If you are a waterfowler, chances are good you have seen “rice breast” before. The parasite gets its name because it’s similar in appearance to a grain of white rice, and it’s often found sprinkled throughout a duck’s breast meat.
Deer can get the same thing by ingesting the immature protozoa through infested vegetation or water. The parasite moves from the deer’s digestive tract and into the muscle, where it matures into the familiar grain of rice appearance.
If an infected deer is eaten by a canine or feline predator, the parasite continues its lifecycle until it matures and is passed from the predator host to the environment and gets consumed by another deer to restart the process. Just like with rice breast in waterfowl, sarcocystis in deer has an unappealing appearance, but is not harmful to humans. Often the cysts will be in a limited area of the deer. Simply cut out the infected area and discard.
You’ll notice muscle worms when butchering venison. They look like 1- to 3-inch pieces of white string. Unfortunately, they often inhabit the backstrap and hams of the deer, making them particularly annoying.
Like sarcocystis, the worms are harmless to both deer and humans. While technically they could be eaten after cooking, I suggest hunters who discover muscle worms to discard the infected portion of venison and closely examine the remaining meat before consuming. No one wants to eat a parasitic worm.
The scientific name on this one is Elaeophora schneideri, a mouthful for sure. And that’s also an apt description for what it does to a whitetail deer. The arterial worm resides in a deer’s neck inside the carotid artery.

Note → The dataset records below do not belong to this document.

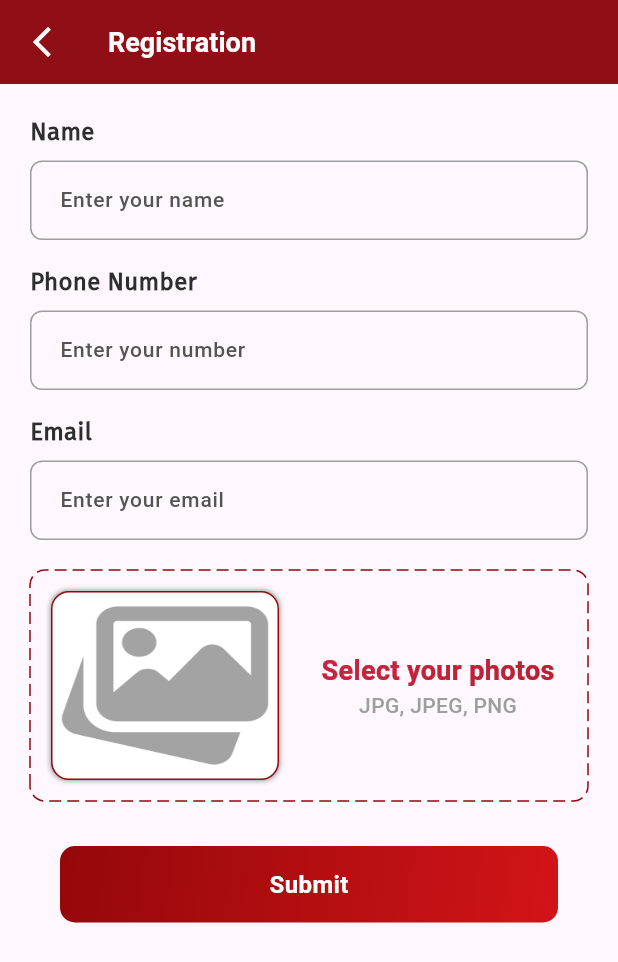
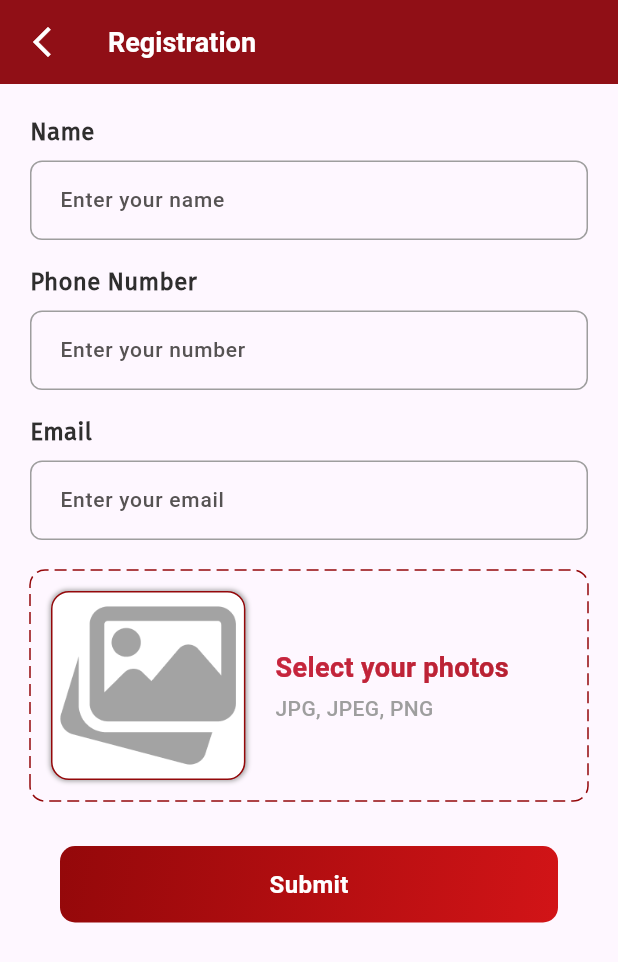
Before and after one commit to AbuSayedMasud/daily_expense, a Flutter app: the RegistrationScreen screen opened directly, on a phone screen of 412 x 824 dp. Shown: the top 962 px of the screen. Run offline on Flutter 3.47's test engine with Material 3 defaults, Android fonts, the light colour scheme and no system bars; drawn by our look-alikes of dotted_border; our stand-ins replace font_awesome_flutter; project files that could hold a hidden picture were left out.

Commit message:
warning solving(for fab icon and fllex property)

```diff
--- a/lib/ui/loginUi/main.dart
+++ b/lib/ui/loginUi/main.dart
@@ -161,6 +161,7 @@ class _MyHomePageState extends State<MyHomePage> {
                       onPressed: () {},
                       backgroundColor: primaryColor,
                       elevation: 4,
+                      heroTag: 'fab1',
                       shape: CircleBorder(),
                       child: FaIcon(
                         FontAwesomeIcons.google,
@@ -174,6 +175,7 @@ class _MyHomePageState extends State<MyHomePage> {
                       onPressed: () {},
                       backgroundColor: primaryColor,
                       elevation: 4,
+                      heroTag: 'fab2',
                       shape: CircleBorder(),
                       child: FaIcon(
                         FontAwesomeIcons.facebookF,
@@ -188,6 +190,7 @@ class _MyHomePageState extends State<MyHomePage> {
                       backgroundColor: primaryColor,
                       elevation: 4,
                       shape: CircleBorder(),
+                      heroTag: 'fab3',
                       child: FaIcon(
                         FontAwesomeIcons.xTwitter,
                         color: Colors.white,
--- a/lib/ui/registrationUi/registration.dart
+++ b/lib/ui/registrationUi/registration.dart
@@ -74,27 +74,26 @@ class _RegistrationScreenState extends State<RegistrationScreen> {
                     padding: EdgeInsets.all(12),
                     child: Row(
                       children: [
-                          Container(
+                        Expanded(
+                          flex: 2,
+                          child: Container(
                             decoration: BoxDecoration(
-                              color: Colors.white, // Background color
+                              color: Colors.white,
                               borderRadius: BorderRadius.circular(12),
                               border: Border.all(color: primaryColor, width: 1),
                               boxShadow: [
                                 BoxShadow(
                                   color: Colors.grey,
                                   blurRadius: 2,
-                                  spreadRadius: .5,
+                                  spreadRadius: 0.5,
                                   offset: Offset(0, 0),
                                 ),
                               ],
                             ),
-                            child: Expanded(
-                              flex: 2,
                             child: ClipRRect(
                               borderRadius: BorderRadius.circular(12),
                               child: Image.asset(
                                 "assets/images/ic_gallery.png",
-                                  // Example image
                                 width: 150,
                                 height: 150,
                                 fit: BoxFit.fill,
@@ -102,13 +101,12 @@ class _RegistrationScreenState extends State<RegistrationScreen> {
                             ),
                           ),
                         ),
-                          SizedBox(
-                            width: 20,
-                          ),
+                        SizedBox(width: 20),
                         Expanded(
                           flex: 3,
                           child: Column(
                             mainAxisAlignment: MainAxisAlignment.center,
+                            crossAxisAlignment: CrossAxisAlignment.start,
                             children: [
                               ShaderMask(
                                 shaderCallback: (Rect bounds) {
@@ -119,23 +117,26 @@ class _RegistrationScreenState extends State<RegistrationScreen> {
                                   style: TextStyle(
                                     fontSize: 18,
                                     fontWeight: FontWeight.bold,
-                                        color: Colors
-                                            .white, // Required, but overridden by shader
+                                    color: Colors.white, // Overridden by shader
                                   ),
                                 ),
                               ),
+                              SizedBox(height: 4),
                               Text(
                                 "JPG, JPEG, PNG",
                                 style: TextStyle(
                                   color: Colors.grey,
                                   fontWeight: FontWeight.w500,
-                                        fontSize: 14),
-                                  )
-                                ]),
-                          )
+                                  fontSize: 14,
+                                ),
+                              ),
                             ],
                           ),
-                    )),
+                        ),
+                      ],
+                    ),
+                  ),
+                ),
               ),
               SizedBox(
                 height: 30,
```
Lines whose indentation alone changed are shown as unchanged.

The 3- to 5-inch-long worms eventually cut down blood flow to the deer’s facial muscles, leaving it unable to chew and process food. That food forms a compaction in the side of the deer’s mouth, resulting in a large bulge on the jaw and leading to another common name for the parasite, lump or lumpy jaw. Infected deer may eventually become so impacted that they can no longer eat, leading to starvation.
Elk are even more susceptible to this parasite than whitetails, often experiencing blindness or decomposition of their muzzle area once infected. Mule deer and blacktails, while they can carry the parasite, seem to be immune to its effect.

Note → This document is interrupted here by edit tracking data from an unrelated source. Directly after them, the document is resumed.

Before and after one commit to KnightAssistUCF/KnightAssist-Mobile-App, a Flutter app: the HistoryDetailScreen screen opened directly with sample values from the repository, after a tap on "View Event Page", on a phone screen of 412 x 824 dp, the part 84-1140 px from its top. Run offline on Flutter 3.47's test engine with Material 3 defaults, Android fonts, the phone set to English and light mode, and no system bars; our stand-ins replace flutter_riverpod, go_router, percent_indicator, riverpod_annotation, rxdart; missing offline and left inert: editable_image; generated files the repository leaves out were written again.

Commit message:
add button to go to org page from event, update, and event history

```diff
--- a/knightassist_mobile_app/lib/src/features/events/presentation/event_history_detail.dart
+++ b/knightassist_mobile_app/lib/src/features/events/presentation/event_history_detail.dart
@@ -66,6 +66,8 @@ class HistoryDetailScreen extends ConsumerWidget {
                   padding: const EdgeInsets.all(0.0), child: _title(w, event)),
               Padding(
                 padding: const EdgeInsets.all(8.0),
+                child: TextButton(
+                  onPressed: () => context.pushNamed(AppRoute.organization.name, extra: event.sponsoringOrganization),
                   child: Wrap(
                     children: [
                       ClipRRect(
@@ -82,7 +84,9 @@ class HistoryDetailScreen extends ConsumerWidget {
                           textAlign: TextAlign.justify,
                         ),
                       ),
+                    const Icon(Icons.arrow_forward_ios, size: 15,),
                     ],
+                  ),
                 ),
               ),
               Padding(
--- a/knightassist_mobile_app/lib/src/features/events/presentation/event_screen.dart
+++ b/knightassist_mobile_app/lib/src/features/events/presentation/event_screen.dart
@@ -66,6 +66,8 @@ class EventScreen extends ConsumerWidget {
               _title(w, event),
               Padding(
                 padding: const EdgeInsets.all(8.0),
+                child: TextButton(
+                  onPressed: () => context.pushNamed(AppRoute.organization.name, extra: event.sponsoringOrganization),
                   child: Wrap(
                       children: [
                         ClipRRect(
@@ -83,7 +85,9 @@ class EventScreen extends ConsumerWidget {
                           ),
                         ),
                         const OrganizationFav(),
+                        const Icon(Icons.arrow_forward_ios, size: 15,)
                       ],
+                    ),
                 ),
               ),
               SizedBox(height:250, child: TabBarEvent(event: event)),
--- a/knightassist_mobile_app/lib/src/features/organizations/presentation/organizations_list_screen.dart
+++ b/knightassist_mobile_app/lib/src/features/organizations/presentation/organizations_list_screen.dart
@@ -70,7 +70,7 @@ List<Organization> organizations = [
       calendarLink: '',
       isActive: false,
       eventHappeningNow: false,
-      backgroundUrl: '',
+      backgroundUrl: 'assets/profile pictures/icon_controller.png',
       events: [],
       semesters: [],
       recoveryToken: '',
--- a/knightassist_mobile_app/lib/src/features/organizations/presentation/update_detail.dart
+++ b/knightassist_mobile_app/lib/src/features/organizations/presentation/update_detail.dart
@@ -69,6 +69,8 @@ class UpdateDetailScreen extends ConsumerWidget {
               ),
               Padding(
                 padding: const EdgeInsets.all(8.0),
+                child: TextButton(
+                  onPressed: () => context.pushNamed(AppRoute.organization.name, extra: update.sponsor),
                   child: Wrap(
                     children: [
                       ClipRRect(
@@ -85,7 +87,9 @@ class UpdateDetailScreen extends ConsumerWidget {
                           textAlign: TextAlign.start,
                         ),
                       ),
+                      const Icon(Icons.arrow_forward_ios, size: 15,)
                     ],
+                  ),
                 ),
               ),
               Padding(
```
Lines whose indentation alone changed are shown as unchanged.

Also known as brain worm, these live in the meninges of the deer, which is the layer of tissue that surrounds the brain. They get there when the deer consumes a small snail or slug infected with the nematode. It then passes from the stomach to the spinal cord, and eventually makes it to the deer’s brain.
While whitetail deer seem to be mostly immune to the effects of brain worm, that doesn’t mean hunters shouldn’t be concerned over this parasite. When infected deer are transported to areas where the parasite doesn’t exist, they can transfer it to elk, moose, other cervids, and even some domestic livestock, all of which seem to lack the whitetail’s immunity and can suffer neurological disease and death as a result. Kentucky Department of Fish and Wildlife Biologists Joe Lacefield reports that brain worm was one of the Department’s chief concerns when stocking western elk into the state in the late 1990s.
If you’re a fan of deer liver and onions, watch for this one. The fluke looks like a leech and generally ranges from 1 to 3 inches in length. Liver flukes are the same color as the deer’s liver, making them difficult to spot.
In extreme cases, liver fluke infestations can be fatal. A necropsy on a deceased Louisiana doe in 2015 revealed a whopping 53 liver flukes and attributed the resulting liver damage with the deer’s death.
When you prepare your liver for a recipe, watch for any open capsules inside the liver itself as you slice. The flukes live inside these open capsules, feeding on the deer’s blood as it passes through the liver.
Should any of this cause concern? Not really. Except for ticks, very few of these parasites cause any trouble at all for hunters. Most of the wild, and several of the domestic, animals we are familiar with carry similar parasite loads. Venison is still one of the healthiest proteins we can feed our families and we eat it multiple times a week around here.